“And when we got to the other side they told us to get down and take cover. And we were lying on the floor, they told us to take off our pins so they (the protesters) couldn’t if they reached the doors, they couldn’t identify who the members were.”

Neill

“Do you remember seeing, I guess, the Capitol Police Force there in the House Chamber pointing guns at one of the main entrances?”

Manning

“I remember they had their guns drawn. I remember looking up at one of the officers who was at the door closest to where I was, the officer had his gun drawn.”

“After we waited some time taking cover, they said they were going to be opening the doors. And they wanted us to evacuate as quickly as possible and move quickly down several flights of stairs to get us to the basement level.”

Neill

“Did you ever see any of the protesters or rioters?”

Manning

“I remember as we were evacuating and going down one of the staircases seeing people lying flat on the marble floor in the hallway, one of the hallways that we were running through.”

Neill

“Where did you end up? Where did they take you?”

Manning

“We ended up in the basement and then walking through to get to one of the large hearing rooms.

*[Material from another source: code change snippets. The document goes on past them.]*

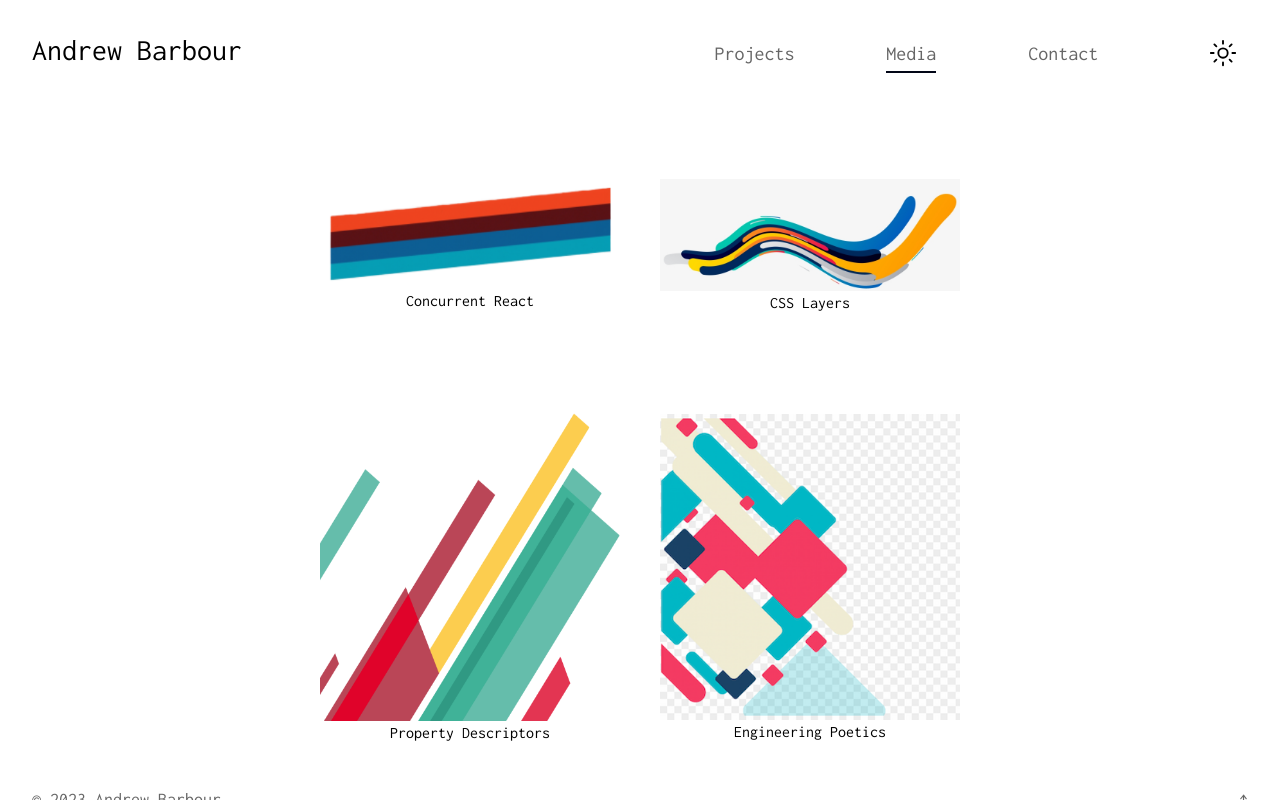
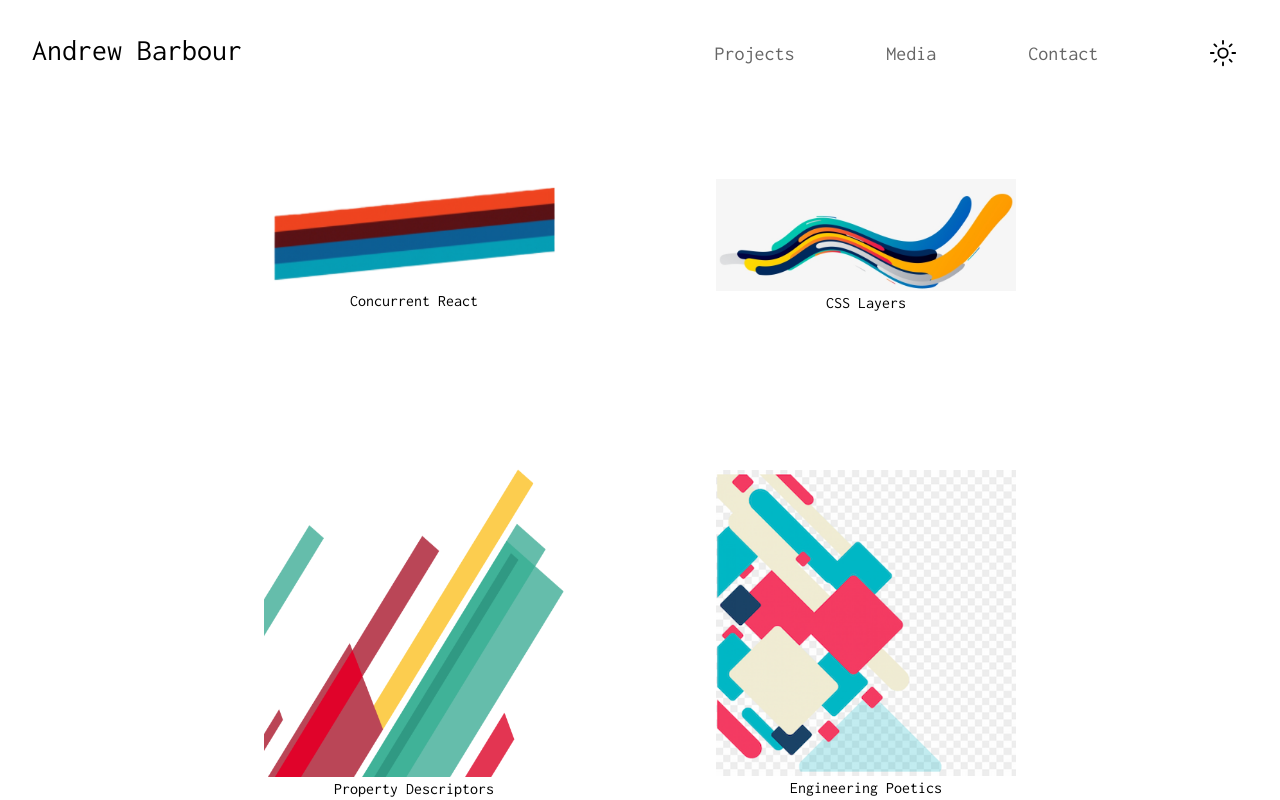
Before and after one commit to andrewjbarbour/missoncontrol, a Next.js app: page /media in a window 1280 px wide. Built offline with nearby package versions, Linux system fonts and the light colour scheme.

Commit message:
update mobile layout

```diff
--- a/app/components/menubutton.tsx
+++ b/app/components/menubutton.tsx
@@ -11,20 +11,27 @@ interface MenuProps {
   setExpanded: (expanded: boolean) => void;
 }
 
+function getBorder(index: number) {
+  return index === 0 ? `border-b border-t` : "border-b";
+}
+
 function Menu({setExpanded}: MenuProps) {
   const pathName = usePathname();
-  console.log(pathName);
+
   return (
-    <div className="z-50 flex flex-col items-center content-center w-screen h-screen absolute bottom-0 left-0 top-[80px] bg-white">
-      {menuLinks.map(link => (
+    <div className="z-50 flex flex-col items-center content-center w-screen h-screen absolute bottom-0 left-0 top-[100px] bg-white">
+      {menuLinks.map((link, index) => {
+        const border = getBorder(index);
+        return (
           <div
-          className="flex place-content-center items-center w-11/12 h-[90px] mx-5 px-5 border-b border-t border-black"
+            className={`flex place-content-center items-center w-11/12 h-[90px] mx-5 px-5 ${border} border-black`}
             key={link}
             onClick={() => setExpanded(false)}
           >
             <Navlink name={link} key={link} pathName={pathName} />
           </div>
-      ))}
+        );
+      })}
     </div>
   );
 }
--- a/app/components/navlink.tsx
+++ b/app/components/navlink.tsx
@@ -5,15 +5,19 @@ export interface NavlinkProps {
   name: string;
   pathName: string;
   onClick?: () => void;
+  hideDecoration?: boolean;
 }
 
 export default function Navlink(props: NavlinkProps) {
-  const {name, pathName} = props;
+  const {name, hideDecoration, pathName} = props;
   const pathClass = getPathClass(pathName, name);
+  const decoration = hideDecoration ? "hideDecoration" : "";
 
   return (
     <Link
-      className={`text-xl text-[#666] hover:text-slate-950 ${pathClass} dark:text-white `}
+      className={`text-xl text-[#666] hover:text-slate-950 ${
+        decoration ?? pathClass
+      } dark:text-white`}
       href={name === "home" ? "/" : `/${name}`}
     >
       {capitalize(name)}
--- a/app/globals.css
+++ b/app/globals.css
@@ -33,6 +33,11 @@ nav a:hover,
   background-size: 100% 2px;
 }
 
+.hideDecoration {
+  background-position: 0 100%;
+  background-size: 0% 2px;
+}
+
 a {
   color: inherit;
   text-decoration: none;
--- a/app/media/page.tsx
+++ b/app/media/page.tsx
@@ -38,12 +38,12 @@ const getImageHeight = (imageName: string) => {
 export default function Media() {
   return (
     <div className="flex justify-center items-center m-2">
-      <div className="grid grid-cols-2 grid-rows-2 gap-10 ">
+      <div className="sm:grid sm:grid-cols-2 sm:grid-rows-2 sm:gap-10 ">
         {images.map(img => (
           <Link
             key={img.name}
             href={`assets/${img.href}`}
-            className="flex flex-col justify-center items-center -mt-10"
+            className="flex flex-col justify-center items-center m-14 sm:-mt-10"
           >
             <figure
               key={img.name}
```
Lines whose indentation alone changed are shown as unchanged.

And they had all of us who had been in the House Chamber, in the gallery. They had us gathered in this room. It was members and members of staff. And there were police officers securing all the doors outside of the chamber. And they had us there for probably five hours.”

Neill

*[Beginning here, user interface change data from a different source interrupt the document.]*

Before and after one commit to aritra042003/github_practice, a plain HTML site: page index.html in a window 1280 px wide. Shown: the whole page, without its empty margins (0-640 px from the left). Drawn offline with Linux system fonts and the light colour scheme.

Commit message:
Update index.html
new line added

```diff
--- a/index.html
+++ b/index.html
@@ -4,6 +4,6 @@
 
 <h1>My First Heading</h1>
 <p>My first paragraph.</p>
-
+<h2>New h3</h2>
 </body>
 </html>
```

“What was the most frightening moment for you, and what was going through your mind at the time?

Manning

“The most frightening moment for me was when we were down on the floor and the police had their guns drawn and when they told us to take off our member pins. That was when it all became very real to me that if they breach the Capitol, we might be targets.”

During the five hours in the basement, Manning was able to use what battery life she had on her cellphone to call her family members to let them know she was okay. Everyone there was also fed snacks and pizza during the wait. She was able to rejoin her house colleagues when the session resumed later Wednesday night.